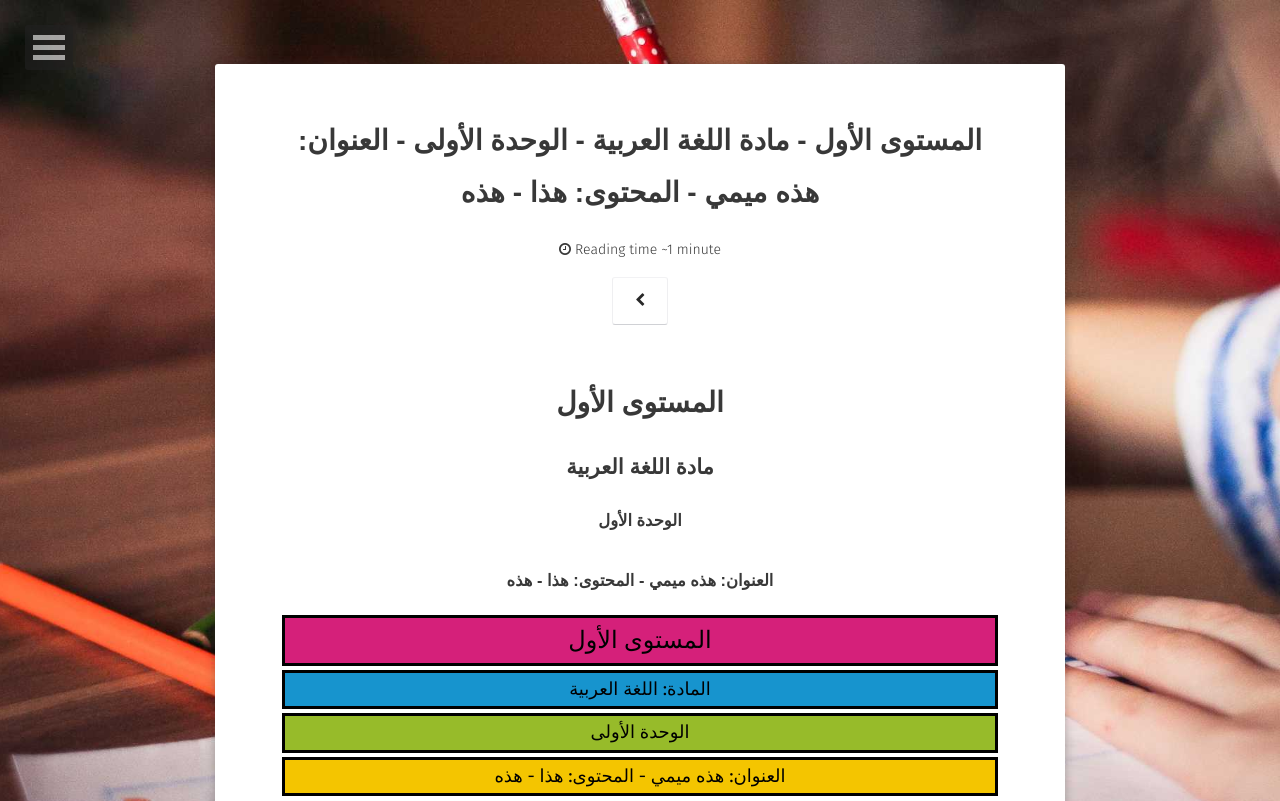
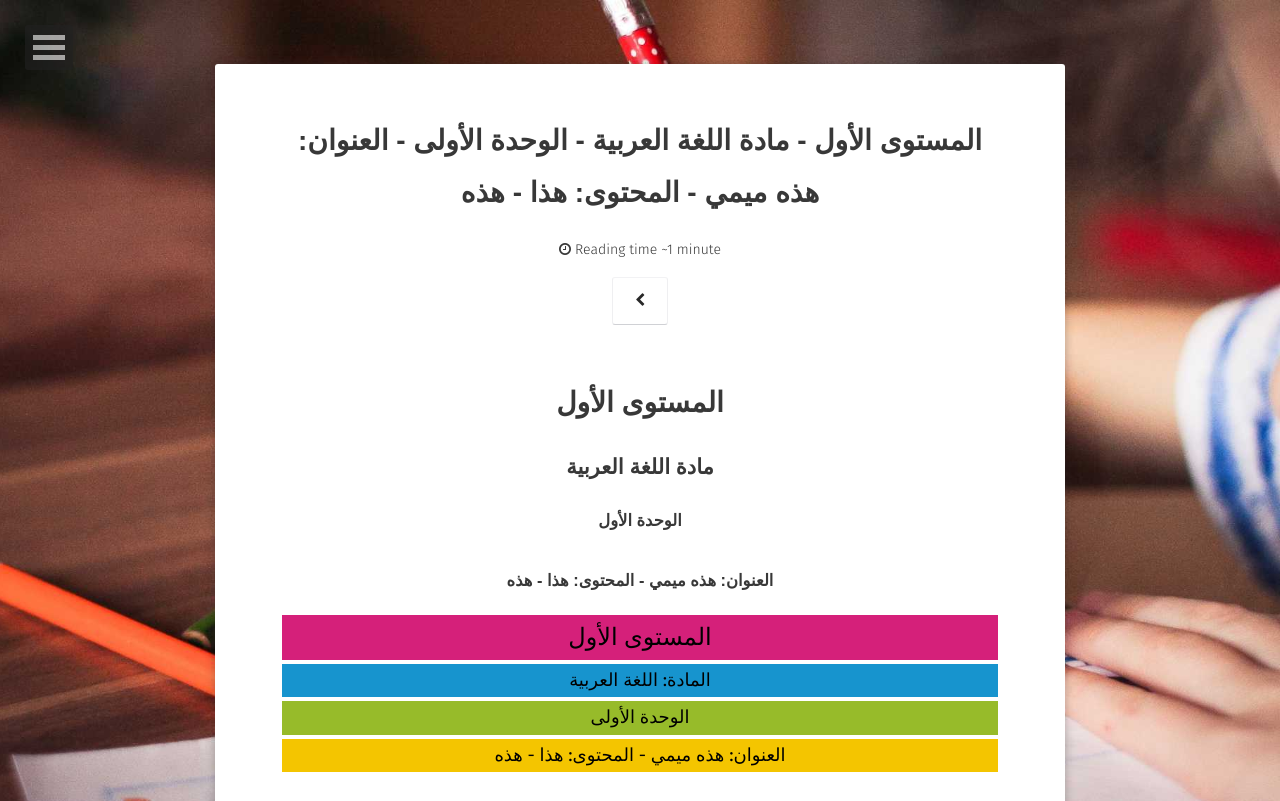
Before and after one commit to sanabilmedia/sanabilmedia.github.io, a Jekyll site: the page built from _posts/2020-09-10-class1-arabe-unite1.md, in a window 1280 px wide. Shown: the top 801 px of the page. Built offline with Jekyll 4.4.1, drawn with Linux system fonts in a browser that asks for light colours; some web fonts are replaced; grey boxes are pictures that could not be loaded.

Commit message:
Add files via upload

```diff
--- a/_posts/2020-09-10-class1-arabe-unite1.md
+++ b/_posts/2020-09-10-class1-arabe-unite1.md
@@ -27,24 +27,24 @@ comments: false
 
   <tbody>
 <tr>
-    <td><div style="background-color: #d5207a; border: 3px solid black; text-align: center;">
+    <td><div style="background-color: #d5207a; border: 0px solid black; text-align: center;">
 <span style="color: black; font-family: inherit; font-size: x-large;">المستوى الأول</span></div>
 </td>
 
   </tr>
 <tr>
-    <td><div style="background-color: #1794ce; border: 3px solid black; text-align: center;">
+    <td><div style="background-color: #1794ce; border: 0px solid black; text-align: center;">
 <span style="color: black; font-family: inherit; font-size: large;">المادة: اللغة العربية</span></div>
 </td>
 
   </tr>
 <tr>
-    <td><div style="background-color: #97bb2a; border: 3px solid black; text-align: center;">
+    <td><div style="background-color: #97bb2a; border: 0px solid black; text-align: center;">
 <span style="color: black; font-family: inherit; font-size: large;">الوحدة الأولى</span></div>
 </td>
 </tr>
 <tr>
-    <td><div style="background-color: #f4c500; border: 3px solid black; text-align: center;">
+    <td><div style="background-color: #f4c500; border: 0px solid black; text-align: center;">
 <span style="color: black; font-family: inherit; font-size: large;">العنوان: هذه ميمي - المحتوى: هذا - هذه</span></div>
 </td>
 </tr>
```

* [ASSIGNMENT]: The listing above is to be written out again exactly, with its pictures omitted.

* [EXERCISE OUTPUT]:
Before and after one commit to sanabilmedia/sanabilmedia.github.io, a Jekyll site: the page built from _posts/2020-09-10-class1-arabe-unite1.md, in a window 1280 px wide. Shown: the top 801 px of the page. Built offline with Jekyll 4.4.1, drawn with Linux system fonts in a browser that asks for light colours; some web fonts are replaced; grey boxes are pictures that could not be loaded.

Commit message:
Add files via upload

```diff
--- a/_posts/2020-09-10-class1-arabe-unite1.md
+++ b/_posts/2020-09-10-class1-arabe-unite1.md
@@ -27,24 +27,24 @@ comments: false
 
   <tbody>
 <tr>
-    <td><div style="background-color: #d5207a; border: 3px solid black; text-align: center;">
+    <td><div style="background-color: #d5207a; border: 0px solid black; text-align: center;">
 <span style="color: black; font-family: inherit; font-size: x-large;">المستوى الأول</span></div>
 </td>
 
   </tr>
 <tr>
-    <td><div style="background-color: #1794ce; border: 3px solid black; text-align: center;">
+    <td><div style="background-color: #1794ce; border: 0px solid black; text-align: center;">
 <span style="color: black; font-family: inherit; font-size: large;">المادة: اللغة العربية</span></div>
 </td>
 
   </tr>
 <tr>
-    <td><div style="background-color: #97bb2a; border: 3px solid black; text-align: center;">
+    <td><div style="background-color: #97bb2a; border: 0px solid black; text-align: center;">
 <span style="color: black; font-family: inherit; font-size: large;">الوحدة الأولى</span></div>
 </td>
 </tr>
 <tr>
-    <td><div style="background-color: #f4c500; border: 3px solid black; text-align: center;">
+    <td><div style="background-color: #f4c500; border: 0px solid black; text-align: center;">
 <span style="color: black; font-family: inherit; font-size: large;">العنوان: هذه ميمي - المحتوى: هذا - هذه</span></div>
 </td>
 </tr>
```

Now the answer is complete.